From 2002 to 2008, BNPP was the primary foreign bank of the Sudanese government. During this time, Sudanese government forces and its militia called the Janjaweed were engaged in an armed conflict with rebel groups. They systematically targeted civilians belonging to the same non-Arab ethnic groups as the rebels (particularly the Masalit, Fur and Zaghawa), in Darfur and other areas. Government forces and allied militia killed, tortured, detained, forcibly displaced, raped and assaulted tens of thousands of civilians.
These crimes, said to amount to genocide and crimes against humanity, were allegedly facilitated by BNPP through its provision of credit facilities, access to foreign financial markets and petrol exports to the Sudanese government. This alleged responsibility is compounded by the fact that Sudan was subject to sanctions from the United Nations, the European Union and individual States, increasing the government’s reliance on the services provided by BNPP.
On 26 September 2019, nine Sudanese victims, supported by the International Federation for Human Rights and Project Expedite Justice, filed a criminal complaint against BNPP before the investigative judges of the Paris Tribunal. The complaint alleges that by providing banking services to the Sudanese government while Sudan was subject to international sanctions for committing crimes against its civilians, the bank and its senior staff became complicit in these crimes.
On 26 August 2020, a judicial investigation was opened into BNPP’s alleged role in mass atrocities in Sudan before the French Anti-terrorist Prosecution Office.

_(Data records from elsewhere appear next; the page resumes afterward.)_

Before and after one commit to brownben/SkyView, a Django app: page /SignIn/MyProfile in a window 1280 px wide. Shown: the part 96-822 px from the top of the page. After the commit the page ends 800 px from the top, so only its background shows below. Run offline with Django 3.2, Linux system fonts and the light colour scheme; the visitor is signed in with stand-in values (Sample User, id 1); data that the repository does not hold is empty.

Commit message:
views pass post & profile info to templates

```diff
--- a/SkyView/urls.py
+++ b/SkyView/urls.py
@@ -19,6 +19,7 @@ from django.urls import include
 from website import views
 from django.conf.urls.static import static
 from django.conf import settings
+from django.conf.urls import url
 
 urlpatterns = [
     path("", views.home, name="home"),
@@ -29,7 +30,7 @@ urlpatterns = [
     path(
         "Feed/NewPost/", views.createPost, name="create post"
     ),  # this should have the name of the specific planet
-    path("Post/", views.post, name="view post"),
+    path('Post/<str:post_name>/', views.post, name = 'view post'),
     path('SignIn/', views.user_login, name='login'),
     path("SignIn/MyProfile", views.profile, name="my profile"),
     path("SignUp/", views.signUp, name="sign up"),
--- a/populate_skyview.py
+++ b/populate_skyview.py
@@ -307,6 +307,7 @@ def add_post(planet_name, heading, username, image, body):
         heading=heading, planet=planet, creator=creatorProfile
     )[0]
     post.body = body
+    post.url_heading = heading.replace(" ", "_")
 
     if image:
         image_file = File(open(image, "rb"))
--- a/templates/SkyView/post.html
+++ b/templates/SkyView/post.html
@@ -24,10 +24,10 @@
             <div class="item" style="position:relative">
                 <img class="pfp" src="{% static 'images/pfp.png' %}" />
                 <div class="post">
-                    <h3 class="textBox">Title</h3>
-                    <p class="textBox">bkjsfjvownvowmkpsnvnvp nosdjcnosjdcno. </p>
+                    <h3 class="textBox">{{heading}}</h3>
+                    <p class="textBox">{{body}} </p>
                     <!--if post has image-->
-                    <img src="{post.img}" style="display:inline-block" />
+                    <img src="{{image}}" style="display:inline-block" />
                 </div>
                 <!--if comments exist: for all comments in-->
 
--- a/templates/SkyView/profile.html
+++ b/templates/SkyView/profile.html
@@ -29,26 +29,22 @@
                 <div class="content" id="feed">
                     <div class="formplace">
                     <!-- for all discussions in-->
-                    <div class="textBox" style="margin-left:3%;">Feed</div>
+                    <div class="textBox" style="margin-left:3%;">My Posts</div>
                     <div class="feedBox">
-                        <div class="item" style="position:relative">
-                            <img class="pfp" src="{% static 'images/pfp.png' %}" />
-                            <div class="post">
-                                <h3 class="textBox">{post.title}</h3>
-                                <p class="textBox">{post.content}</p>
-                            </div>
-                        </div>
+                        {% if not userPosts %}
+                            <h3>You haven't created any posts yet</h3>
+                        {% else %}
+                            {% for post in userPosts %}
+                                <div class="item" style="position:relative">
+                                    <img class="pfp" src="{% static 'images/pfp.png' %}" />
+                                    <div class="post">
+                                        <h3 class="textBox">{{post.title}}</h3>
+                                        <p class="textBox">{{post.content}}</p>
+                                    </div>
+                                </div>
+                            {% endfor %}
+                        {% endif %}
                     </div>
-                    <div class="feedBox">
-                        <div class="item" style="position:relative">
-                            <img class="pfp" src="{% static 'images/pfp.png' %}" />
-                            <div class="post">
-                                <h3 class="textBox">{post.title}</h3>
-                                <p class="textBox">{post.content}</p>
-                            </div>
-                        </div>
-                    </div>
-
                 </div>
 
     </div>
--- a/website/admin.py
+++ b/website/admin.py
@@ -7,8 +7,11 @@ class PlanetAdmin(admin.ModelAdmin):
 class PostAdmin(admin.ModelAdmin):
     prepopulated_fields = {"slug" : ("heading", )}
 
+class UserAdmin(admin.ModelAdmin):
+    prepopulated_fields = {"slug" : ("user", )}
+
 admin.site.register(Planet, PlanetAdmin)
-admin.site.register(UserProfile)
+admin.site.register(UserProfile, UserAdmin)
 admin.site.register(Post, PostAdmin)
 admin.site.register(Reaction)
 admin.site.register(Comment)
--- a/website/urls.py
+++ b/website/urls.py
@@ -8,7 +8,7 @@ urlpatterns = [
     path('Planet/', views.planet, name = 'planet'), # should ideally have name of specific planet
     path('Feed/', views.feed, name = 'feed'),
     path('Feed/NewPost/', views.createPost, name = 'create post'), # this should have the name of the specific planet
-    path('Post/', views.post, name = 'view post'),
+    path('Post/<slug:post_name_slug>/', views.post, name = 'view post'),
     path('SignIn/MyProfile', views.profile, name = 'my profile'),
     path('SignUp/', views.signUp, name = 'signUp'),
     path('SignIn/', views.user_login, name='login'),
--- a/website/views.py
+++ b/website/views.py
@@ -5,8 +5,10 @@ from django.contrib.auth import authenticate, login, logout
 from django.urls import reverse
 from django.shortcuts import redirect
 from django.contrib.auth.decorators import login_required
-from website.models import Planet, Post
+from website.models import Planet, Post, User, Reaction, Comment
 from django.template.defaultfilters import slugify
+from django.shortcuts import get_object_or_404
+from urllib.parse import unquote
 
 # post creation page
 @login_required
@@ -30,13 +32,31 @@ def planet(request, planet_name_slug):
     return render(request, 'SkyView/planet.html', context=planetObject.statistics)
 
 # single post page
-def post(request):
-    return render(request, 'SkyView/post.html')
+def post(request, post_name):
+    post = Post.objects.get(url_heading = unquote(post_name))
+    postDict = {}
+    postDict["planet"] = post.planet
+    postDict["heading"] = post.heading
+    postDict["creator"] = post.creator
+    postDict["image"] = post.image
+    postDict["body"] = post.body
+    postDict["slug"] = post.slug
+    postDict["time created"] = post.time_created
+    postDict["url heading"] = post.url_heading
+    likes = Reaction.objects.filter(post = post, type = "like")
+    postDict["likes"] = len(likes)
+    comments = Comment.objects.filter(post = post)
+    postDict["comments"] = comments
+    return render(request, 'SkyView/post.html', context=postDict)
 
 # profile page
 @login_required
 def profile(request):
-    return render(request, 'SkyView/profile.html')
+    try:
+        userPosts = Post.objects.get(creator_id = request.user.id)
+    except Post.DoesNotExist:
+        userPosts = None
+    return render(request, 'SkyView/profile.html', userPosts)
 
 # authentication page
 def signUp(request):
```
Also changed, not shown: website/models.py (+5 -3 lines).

In 2021, the investigative judges summoned the Sudanese victims admitted as civil parties in the case for a hearing.